Just don’t eat too much fat with your leucine.

BBB[/quote]

Way to take the fun out of it BBB!

[quote]bushidobadboy wrote:
It’s not a ‘transporter’ as such, though I think I know what you mean.

Instead, leucine is pro-insulinogenic, meaning it creates an insulin response. This insulin response can be used to signal the muscles to uptake creatine (as well as other stuff).

Just don’t eat too much fat with your leucine.

BBB[/quote]

Yo, smart guy…

I was reading (okay, skimming) some studies and it sounded like leucine only caused a minor and transient rise in insulin, which if you’re taking it with meals, you’re going to get anyway no matter what you’re eating.

So, is the insulin/fat scenario even worth worrying about? Curious about your thoughts.

Thanks!

I think Glycemic Load should be the only factor in considering the whole C+F macro combination being detrimental to body composition.

I think it is otherwise overrated since the majority of folks seem to only eat super low GI/GL carbs throughout the day, and little to no fat PWO. Hence, the rise in insulin from carbs shouldn’t be enough to worry about it storing more fat.

Besides, where does the fat you intake go anyway, without a rise in insulin? It circulates in the bloodstream and is stored in adipose tissue regardless, if it is not used up immediately by the body. No?

[quote]PonceDeLeon wrote:

Besides, where does the fat you intake go anyway, without a rise in insulin? It circulates in the bloodstream and is stored in adipose tissue regardless, if it is not used up immediately by the body. No?[/quote]

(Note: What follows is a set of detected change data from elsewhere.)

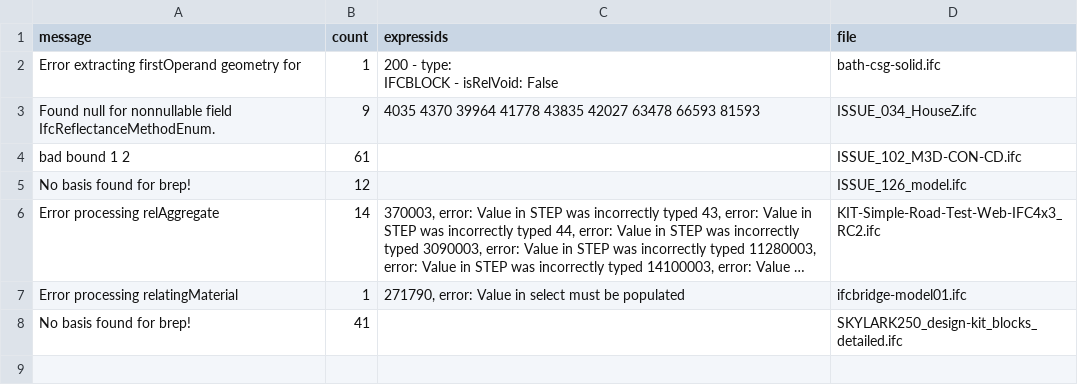
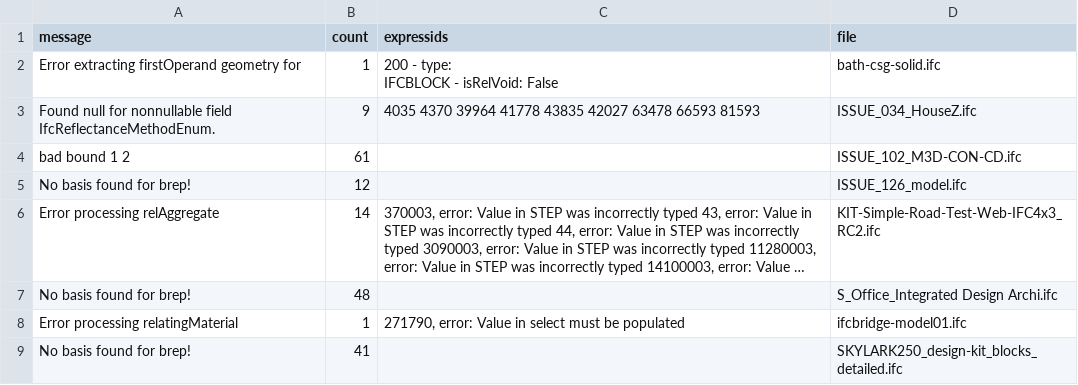
Before and after one commit to pablo-mayrgundter/conway-old, a CSV file: regression/test_models/errors.csv, drawn as a sheet; long unchanged cells end in …; the diff names each change by its address in the sheet, - before the commit and + after, or states it on an @@ line.

Commit message:
* update regression tests

```diff
--- a/regression/test_models/errors.csv
+++ b/regression/test_models/errors.csv
+row 7: No basis found for brep! | 48 |  | S_Office_Integrated Design Archi.ifc
```
Also changed, not shown: regression/test_models/171210AISC_Sculpture_param.csv, regression/test_models/AC20-FZK-Haus.csv, 35 other files.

In any event, insulogenic amino acids and fatty acids are a minor part of the secretion of insulin, and I would imagine that the minor insulin response would not lead to a large enough activation of Lipoprotein Lipase to enhance fatty acid entrance into adipocytes.

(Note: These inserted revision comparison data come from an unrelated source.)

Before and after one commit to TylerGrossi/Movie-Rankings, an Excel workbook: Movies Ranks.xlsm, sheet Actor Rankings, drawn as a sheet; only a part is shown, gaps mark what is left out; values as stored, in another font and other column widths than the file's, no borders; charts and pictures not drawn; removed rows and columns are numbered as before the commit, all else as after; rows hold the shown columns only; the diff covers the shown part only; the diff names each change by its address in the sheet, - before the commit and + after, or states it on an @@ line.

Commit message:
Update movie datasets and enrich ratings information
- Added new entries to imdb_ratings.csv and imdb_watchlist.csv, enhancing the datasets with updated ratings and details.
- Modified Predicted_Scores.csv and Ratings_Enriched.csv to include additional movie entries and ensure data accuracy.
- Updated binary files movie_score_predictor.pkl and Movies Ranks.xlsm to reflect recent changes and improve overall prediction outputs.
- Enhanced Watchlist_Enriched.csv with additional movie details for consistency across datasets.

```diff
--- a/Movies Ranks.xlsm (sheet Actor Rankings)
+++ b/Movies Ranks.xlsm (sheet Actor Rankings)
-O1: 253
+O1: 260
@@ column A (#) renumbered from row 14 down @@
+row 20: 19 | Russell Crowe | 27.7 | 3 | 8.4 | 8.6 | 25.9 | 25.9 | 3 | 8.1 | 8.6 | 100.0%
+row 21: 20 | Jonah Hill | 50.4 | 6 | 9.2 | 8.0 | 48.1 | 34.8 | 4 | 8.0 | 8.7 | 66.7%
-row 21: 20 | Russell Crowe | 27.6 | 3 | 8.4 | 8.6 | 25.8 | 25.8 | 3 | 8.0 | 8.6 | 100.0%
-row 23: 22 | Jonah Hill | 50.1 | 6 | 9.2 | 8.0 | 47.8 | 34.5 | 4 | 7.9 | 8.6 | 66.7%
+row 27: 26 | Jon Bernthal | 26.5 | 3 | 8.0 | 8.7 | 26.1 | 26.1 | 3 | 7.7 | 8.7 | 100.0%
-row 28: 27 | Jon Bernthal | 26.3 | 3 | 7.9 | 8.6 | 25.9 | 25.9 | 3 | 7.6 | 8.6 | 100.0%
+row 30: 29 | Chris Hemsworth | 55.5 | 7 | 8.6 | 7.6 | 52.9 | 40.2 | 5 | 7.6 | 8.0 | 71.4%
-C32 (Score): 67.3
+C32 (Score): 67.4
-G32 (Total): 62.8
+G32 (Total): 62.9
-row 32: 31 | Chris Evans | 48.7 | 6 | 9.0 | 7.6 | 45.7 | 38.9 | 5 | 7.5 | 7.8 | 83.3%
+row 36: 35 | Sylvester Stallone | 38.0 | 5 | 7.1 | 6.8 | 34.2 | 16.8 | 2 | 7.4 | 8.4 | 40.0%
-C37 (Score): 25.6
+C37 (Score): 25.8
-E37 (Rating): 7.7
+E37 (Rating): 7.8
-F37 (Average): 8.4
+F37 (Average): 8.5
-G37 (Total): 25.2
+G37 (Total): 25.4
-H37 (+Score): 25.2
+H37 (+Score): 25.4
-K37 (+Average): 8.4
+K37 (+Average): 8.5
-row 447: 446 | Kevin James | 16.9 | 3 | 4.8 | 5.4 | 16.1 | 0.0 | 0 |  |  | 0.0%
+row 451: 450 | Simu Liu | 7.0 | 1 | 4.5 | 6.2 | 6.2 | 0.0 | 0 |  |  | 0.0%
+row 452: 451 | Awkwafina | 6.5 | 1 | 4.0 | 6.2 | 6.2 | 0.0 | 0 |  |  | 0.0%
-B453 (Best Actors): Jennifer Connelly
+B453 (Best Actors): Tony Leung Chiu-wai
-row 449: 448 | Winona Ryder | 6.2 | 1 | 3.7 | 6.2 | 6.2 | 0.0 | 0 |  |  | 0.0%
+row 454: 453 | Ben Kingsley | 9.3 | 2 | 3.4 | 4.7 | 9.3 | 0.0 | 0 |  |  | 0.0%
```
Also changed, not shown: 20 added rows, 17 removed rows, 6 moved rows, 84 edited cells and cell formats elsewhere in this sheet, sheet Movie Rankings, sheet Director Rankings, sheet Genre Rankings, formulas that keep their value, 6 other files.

If blood glucose is kept low, glycerol levels in cells should also be low, which theoretically should result in a decreased chance of these fatty acids combining with glycerol and being stored as triglycerides.

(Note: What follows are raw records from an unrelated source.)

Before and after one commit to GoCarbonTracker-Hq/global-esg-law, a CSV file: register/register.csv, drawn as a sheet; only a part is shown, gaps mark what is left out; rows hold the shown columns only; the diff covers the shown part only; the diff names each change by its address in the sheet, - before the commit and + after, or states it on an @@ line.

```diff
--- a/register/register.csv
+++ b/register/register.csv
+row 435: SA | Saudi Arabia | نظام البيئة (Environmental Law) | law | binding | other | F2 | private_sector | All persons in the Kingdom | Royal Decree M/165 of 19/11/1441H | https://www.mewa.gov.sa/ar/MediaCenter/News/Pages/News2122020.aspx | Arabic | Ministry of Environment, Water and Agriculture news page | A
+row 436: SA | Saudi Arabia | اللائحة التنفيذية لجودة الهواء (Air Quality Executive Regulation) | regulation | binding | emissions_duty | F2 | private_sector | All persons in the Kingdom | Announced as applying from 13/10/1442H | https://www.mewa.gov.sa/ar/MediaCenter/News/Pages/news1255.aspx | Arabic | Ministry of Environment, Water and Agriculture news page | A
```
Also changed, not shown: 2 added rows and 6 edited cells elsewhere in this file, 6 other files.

I would imagine it would be a total non issue if operating under a caloric deficit. I don’t know how truly it affects nutrient partitioning when operating under a caloric surplus.

Eating ANYTHING will cause some sort of insulin response. Will leu cause more of an uptake than creatine in water? Sure. Would you be better of with a P+C meal and maybe some Leu sprinkled in for good measure? Undoubtedly.

S

[quote]SBT wrote:
bushidobadboy wrote:
It’s not a ‘transporter’ as such, though I think I know what you mean.

Instead, leucine is pro-insulinogenic, meaning it creates an insulin response. This insulin response can be used to signal the muscles to uptake creatine (as well as other stuff).

Just don’t eat too much fat with your leucine.

BBB

Yo, smart guy…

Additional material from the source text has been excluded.